This page was archived on October 2020.


North Africa

42 - Egypt

Grade: C-
Unity 3/5
Resources 1/5
Strategy 2/5
Impact 1/5
Total 7/20
Scorecard 2013: B- (12/20)
Scorecard 2014: C+ (8/20)
Scorecard 2015: C (8/20)

While Egypt’s crackdown continued and its economic prospects weakened, the EU increasingly accepted the regime as a security partner

There was little change in Egypt’s political trajectory, but there was a shift in its relations with Europe, as diplomatic contacts with the regime increasingly returned to normal. While the EU remained notionally committed to Egypt’s transition to democracy, the priority of its largest member states was to bolster security and economic ties with the country.

Egyptian President Sisi visited Germany, Hungary, and the UK, while French President François Hollande attended the opening of a new channel in the Suez Canal, and many EU member states attended a high-profile development conference in Egypt. This growing engagement did not reflect any moderation in Sisi’s crackdown on political opponents and civil society. The government maintained its repressive stance, and the carefully timed amnesty for activists before Sisi’s visit to the UN General Assembly was followed by further arrests. 

EU policy on Egypt reflected the perceived value of the country’s regime as a security partner at a time of spreading regional conflict and growing terrorist threats to Europe. Yet Egypt under Sisi, while not in a full-blown crisis, is far from stable. The insurgency in Sinai continues unabated, led by a jihadist group that has declared its allegiance to ISIS, and terrorists showed they could strike in the tourist centre of Sharm el-Sheikh and in Cairo. Fringe elements of the outlawed Muslim Brotherhood movement appeared to drift further towards violence.

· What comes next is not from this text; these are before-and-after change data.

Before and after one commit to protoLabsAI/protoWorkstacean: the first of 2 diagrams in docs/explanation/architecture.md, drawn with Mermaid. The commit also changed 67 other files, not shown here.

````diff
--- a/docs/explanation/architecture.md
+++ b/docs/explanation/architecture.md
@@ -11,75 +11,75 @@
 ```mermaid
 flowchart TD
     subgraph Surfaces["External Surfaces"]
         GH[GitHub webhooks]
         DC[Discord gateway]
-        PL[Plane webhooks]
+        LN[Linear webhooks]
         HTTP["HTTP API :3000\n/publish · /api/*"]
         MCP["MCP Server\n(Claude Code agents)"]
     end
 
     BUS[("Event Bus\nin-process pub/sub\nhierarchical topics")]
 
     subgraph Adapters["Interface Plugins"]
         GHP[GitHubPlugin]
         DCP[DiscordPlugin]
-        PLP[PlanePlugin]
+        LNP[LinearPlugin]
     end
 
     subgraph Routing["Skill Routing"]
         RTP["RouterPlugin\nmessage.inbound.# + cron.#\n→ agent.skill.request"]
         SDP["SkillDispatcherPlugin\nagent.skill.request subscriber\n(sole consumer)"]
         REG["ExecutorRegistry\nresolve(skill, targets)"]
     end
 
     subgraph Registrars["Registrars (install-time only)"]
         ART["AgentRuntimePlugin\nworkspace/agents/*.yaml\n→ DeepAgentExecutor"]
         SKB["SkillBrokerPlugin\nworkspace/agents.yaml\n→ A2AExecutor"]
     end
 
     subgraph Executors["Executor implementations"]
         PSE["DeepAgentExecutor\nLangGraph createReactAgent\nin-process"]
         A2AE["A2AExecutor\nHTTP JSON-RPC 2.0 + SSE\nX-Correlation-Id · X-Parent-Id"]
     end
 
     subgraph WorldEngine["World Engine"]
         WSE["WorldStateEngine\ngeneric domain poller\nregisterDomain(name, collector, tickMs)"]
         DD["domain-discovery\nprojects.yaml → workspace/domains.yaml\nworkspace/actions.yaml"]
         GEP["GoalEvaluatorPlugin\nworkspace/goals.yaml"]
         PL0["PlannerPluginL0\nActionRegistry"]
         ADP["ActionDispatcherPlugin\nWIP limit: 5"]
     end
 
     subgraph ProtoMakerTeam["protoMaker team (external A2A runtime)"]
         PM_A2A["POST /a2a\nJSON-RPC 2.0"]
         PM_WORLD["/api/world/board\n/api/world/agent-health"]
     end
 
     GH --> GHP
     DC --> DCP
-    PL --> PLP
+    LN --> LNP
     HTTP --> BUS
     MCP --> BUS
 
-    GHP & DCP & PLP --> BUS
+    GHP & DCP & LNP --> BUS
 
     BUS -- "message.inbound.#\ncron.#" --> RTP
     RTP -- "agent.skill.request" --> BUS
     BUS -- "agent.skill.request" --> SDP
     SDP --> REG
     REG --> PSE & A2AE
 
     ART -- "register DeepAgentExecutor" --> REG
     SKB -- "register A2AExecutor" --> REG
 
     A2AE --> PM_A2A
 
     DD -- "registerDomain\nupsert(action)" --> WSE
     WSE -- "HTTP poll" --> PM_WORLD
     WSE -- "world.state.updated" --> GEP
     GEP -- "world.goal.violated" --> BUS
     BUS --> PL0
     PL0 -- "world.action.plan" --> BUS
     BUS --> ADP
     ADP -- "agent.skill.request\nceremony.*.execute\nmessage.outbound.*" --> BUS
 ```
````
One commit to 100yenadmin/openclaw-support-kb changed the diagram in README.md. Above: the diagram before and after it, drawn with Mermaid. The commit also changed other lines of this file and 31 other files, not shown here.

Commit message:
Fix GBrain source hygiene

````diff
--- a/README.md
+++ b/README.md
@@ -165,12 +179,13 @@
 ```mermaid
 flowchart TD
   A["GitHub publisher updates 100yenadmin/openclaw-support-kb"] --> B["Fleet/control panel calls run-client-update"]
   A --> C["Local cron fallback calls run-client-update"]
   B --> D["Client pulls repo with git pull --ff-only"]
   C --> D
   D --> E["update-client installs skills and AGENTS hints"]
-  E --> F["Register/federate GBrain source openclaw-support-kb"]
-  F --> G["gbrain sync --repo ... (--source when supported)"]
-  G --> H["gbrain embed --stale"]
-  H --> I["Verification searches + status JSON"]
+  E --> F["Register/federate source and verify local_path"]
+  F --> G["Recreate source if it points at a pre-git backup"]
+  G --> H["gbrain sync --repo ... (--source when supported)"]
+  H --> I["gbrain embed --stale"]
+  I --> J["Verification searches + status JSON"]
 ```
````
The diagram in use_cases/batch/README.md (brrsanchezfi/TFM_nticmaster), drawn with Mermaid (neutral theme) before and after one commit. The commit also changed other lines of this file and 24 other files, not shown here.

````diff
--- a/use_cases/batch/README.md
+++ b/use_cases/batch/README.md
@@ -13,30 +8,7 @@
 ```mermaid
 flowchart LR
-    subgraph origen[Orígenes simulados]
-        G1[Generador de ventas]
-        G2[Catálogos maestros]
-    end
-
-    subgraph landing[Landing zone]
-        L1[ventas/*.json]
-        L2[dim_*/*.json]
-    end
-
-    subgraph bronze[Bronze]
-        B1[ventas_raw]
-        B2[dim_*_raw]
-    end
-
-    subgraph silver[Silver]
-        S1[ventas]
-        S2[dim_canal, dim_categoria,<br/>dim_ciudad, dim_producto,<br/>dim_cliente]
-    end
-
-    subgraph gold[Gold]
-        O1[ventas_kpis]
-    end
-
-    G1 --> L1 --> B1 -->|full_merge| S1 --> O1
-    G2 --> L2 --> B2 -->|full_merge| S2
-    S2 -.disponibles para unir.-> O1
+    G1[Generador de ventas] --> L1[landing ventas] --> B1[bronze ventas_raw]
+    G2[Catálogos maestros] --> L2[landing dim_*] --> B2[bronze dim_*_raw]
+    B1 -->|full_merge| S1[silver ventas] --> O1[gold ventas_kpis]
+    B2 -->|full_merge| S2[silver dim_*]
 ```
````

European businesses were involved in major deals in Egypt’s energy sector and arms sales, while wider EU hopes of supporting economic renewal in the country appeared to weaken. Sisi’s faith in a few spectacular “mega-projects” was an inadequate substitute for a more complete economic vision that would provide jobs and improve living conditions. Long-delayed parliamentary elections finally took place, but the low turnout of 28 percent reflected scepticism about prospects for meaningful change. Egypt shows little sign of positive progress, and European policy does not extend beyond a reactive acceptance of the status quo.